    dcc.Input(id='input', type='text', value=''),
    html.Button(id='submit', type='submit', children='ok'),
    html.Button(id='other-action', children='other action'),

@app.callback(Output('target', 'children'), [], [State('input', 'value')], [Event('submit', 'click'),Event('other-action', 'click')])
def callback(state, click_submit, click_other_action):
    if click_other_action: print('other action has been clicked")
    return "callback received value: {}".format(state)

if __name__ == '__main__':

But I haven’t yet fully grasped the “dash way” to build my UI …

Yep, you’re right, the downside of the click event is that you don’t know which button triggered the callback. That does seem to be a limitation of Events at the moment.

Edit: You’re quite right, an element can only have the one callback associated with each property. I hadn’t run across this limitation before, I just remember seeing in the Dash source code that multiple callbacks can target the one element, but it seems that’s only if they target different properties – which my suggested code below does not do.

Edit: the following is incorrect…
However the single Output limitation is actually that each callback can only have one target Output. Going the other direction, each element in the DOM can have as many callbacks as you want targeting it. So I think you might be able to do something like this:
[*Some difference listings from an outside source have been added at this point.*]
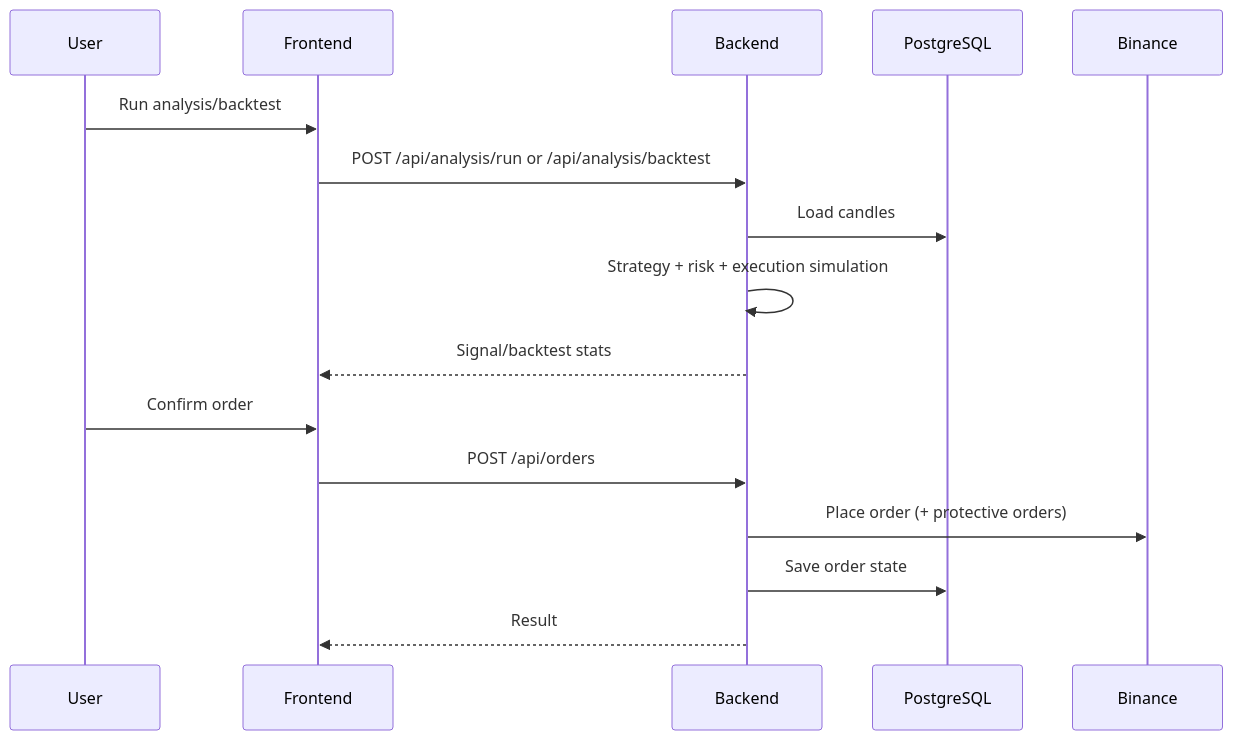
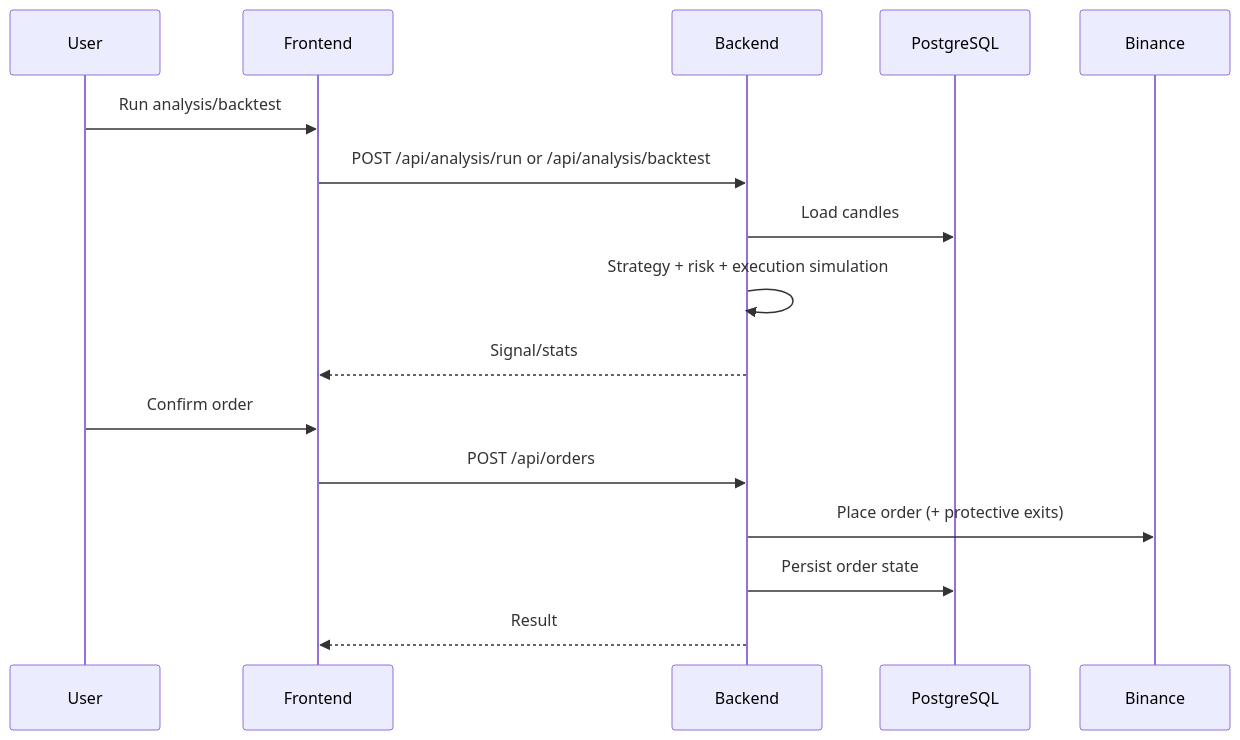
The fourth of 4 diagrams in README.md (evgenyalesich/threading-bot), drawn with Mermaid before and after one commit. The commit also changed other lines of this file, not shown here.

````diff
--- a/README.md
+++ b/README.md
@@ -61,19 +88,18 @@
 ```mermaid
 sequenceDiagram
     participant U as User
     participant FE as Frontend
     participant BE as Backend
     participant DB as PostgreSQL
     participant BX as Binance
-
     U->>FE: Run analysis/backtest
     FE->>BE: POST /api/analysis/run or /api/analysis/backtest
     BE->>DB: Load candles
     BE->>BE: Strategy + risk + execution simulation
-    BE-->>FE: Signal/backtest stats
+    BE-->>FE: Signal/stats
     U->>FE: Confirm order
     FE->>BE: POST /api/orders
-    BE->>BX: Place order (+ protective orders)
-    BE->>DB: Save order state
+    BE->>BX: Place order (+ protective exits)
+    BE->>DB: Persist order state
     BE-->>FE: Result
 ```
````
for state_id, evend_id in id_pairs:
    @app.callback(Output('target', 'children'), [], [State(state_id, 'value')], [Event(event_id, 'click'))(your_callback_function)

Where id_pairs is a list of tupleseg: [(‘input_1’, ‘submit1’), (‘input_2’, ‘submit2’)…]

Assuming that the same logic in your_callback_function can apply to all input text boxes, which it sounds like is what you’e saying.

The limit AFAIK is that each output can only be in one callback so what you propose does not work (otherwise you get a exceptions.CantHaveMultipleOutputs)

Yeah, I know. Worked this out after my original post. I’m now wondering the reasons for this constraint…

I wonder if you could use jQuery to update a hidden div with the input Field when Enter is keyed. Then you could have a callback that detects changes to that hidden div

Supporting enter is a good idea. Some thoughts:

  • This is traditionally done with <form/> and <input type="submit"/>.
  • I find this pattern a little limiting (correct me if I’m wrong!) because it would force all of your controls to be in the same html.Form container. In a Dash app, you might have controls all over the app (on top of the graph, below the graph, on the side of the app) that might be tied to the same button.
  • Instead, what about using something like accessKey? See “Adding a submit keyboard shortcut” here: This suffers from discoverability:

    The problem with the above example is that the user will not know what the access key is! This is especially true since the modifiers are typically non-standard to avoid conflicts. When building a site, be sure to provide this information in a way that doesn’t interfere with the site design (for example by providing an easily accessible link that points to information on what the site access keys are). Adding a tooltip to the button (using the title attribute) can also help, although it’s not a complete solution for accessibility purposes.

    • How would this solution work with multiple buttons?
    • Ideally, we would only trigger the enter action if its related form elements are active. What markup do we use to tell Dash that an input element is related to a submit button? (This is traditionally done with <form/> markup. Are there any alternatives?)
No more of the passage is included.